Task prompt: Count, in the entries, the lines with "section". Answer with the number only.

*** Data listing ***

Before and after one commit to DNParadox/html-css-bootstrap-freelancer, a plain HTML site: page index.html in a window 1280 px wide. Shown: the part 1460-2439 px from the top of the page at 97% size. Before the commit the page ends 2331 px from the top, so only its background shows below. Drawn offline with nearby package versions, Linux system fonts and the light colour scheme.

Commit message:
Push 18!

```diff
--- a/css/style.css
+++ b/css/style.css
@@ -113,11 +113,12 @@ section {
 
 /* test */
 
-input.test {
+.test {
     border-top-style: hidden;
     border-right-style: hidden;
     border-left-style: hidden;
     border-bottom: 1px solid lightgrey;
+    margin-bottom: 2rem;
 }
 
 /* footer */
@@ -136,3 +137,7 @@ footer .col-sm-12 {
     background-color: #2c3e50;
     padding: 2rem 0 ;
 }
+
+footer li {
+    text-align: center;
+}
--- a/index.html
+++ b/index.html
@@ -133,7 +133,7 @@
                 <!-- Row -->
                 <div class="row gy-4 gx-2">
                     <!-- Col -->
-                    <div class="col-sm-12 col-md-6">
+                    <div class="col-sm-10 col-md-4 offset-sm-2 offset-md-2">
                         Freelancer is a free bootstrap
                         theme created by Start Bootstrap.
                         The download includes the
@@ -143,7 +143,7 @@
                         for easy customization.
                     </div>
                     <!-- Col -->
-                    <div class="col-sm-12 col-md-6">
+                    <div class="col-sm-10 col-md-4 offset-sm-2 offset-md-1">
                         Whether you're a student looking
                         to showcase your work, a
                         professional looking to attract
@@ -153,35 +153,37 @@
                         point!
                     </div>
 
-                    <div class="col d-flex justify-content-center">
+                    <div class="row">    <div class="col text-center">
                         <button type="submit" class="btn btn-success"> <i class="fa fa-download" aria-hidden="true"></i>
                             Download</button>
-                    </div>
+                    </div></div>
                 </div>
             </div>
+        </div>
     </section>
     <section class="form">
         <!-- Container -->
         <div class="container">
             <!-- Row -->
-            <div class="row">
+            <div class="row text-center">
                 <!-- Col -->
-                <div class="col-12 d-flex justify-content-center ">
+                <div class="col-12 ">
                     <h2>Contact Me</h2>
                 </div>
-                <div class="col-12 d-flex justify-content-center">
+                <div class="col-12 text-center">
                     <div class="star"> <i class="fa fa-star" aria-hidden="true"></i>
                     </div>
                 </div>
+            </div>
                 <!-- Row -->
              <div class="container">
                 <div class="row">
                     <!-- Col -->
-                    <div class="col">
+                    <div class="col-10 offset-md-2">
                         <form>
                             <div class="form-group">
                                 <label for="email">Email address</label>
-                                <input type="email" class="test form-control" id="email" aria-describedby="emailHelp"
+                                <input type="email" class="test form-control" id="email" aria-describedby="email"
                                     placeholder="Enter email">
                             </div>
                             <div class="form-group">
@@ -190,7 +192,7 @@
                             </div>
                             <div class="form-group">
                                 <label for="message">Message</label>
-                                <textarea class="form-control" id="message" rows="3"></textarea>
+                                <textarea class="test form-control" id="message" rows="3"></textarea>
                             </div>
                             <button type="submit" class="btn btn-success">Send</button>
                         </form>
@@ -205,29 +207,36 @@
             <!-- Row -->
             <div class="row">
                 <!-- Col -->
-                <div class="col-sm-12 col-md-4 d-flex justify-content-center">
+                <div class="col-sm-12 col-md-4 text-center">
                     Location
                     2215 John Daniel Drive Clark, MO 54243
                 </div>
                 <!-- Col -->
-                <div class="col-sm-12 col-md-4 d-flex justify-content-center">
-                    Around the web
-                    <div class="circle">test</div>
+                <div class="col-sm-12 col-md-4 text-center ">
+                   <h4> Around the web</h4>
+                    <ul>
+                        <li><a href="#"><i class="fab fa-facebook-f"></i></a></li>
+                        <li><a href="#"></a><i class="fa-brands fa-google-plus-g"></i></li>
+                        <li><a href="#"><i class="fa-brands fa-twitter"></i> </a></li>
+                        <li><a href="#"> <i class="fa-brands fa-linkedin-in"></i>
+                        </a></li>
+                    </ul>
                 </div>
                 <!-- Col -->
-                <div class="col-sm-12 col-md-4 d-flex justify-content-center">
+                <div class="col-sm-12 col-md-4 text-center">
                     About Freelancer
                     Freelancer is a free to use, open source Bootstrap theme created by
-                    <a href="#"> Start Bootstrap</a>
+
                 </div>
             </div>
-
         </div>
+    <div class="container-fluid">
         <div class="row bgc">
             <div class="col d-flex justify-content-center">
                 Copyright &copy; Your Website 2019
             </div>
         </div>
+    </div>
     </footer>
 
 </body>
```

*** End of Data listing ***

Result of this exercise: 3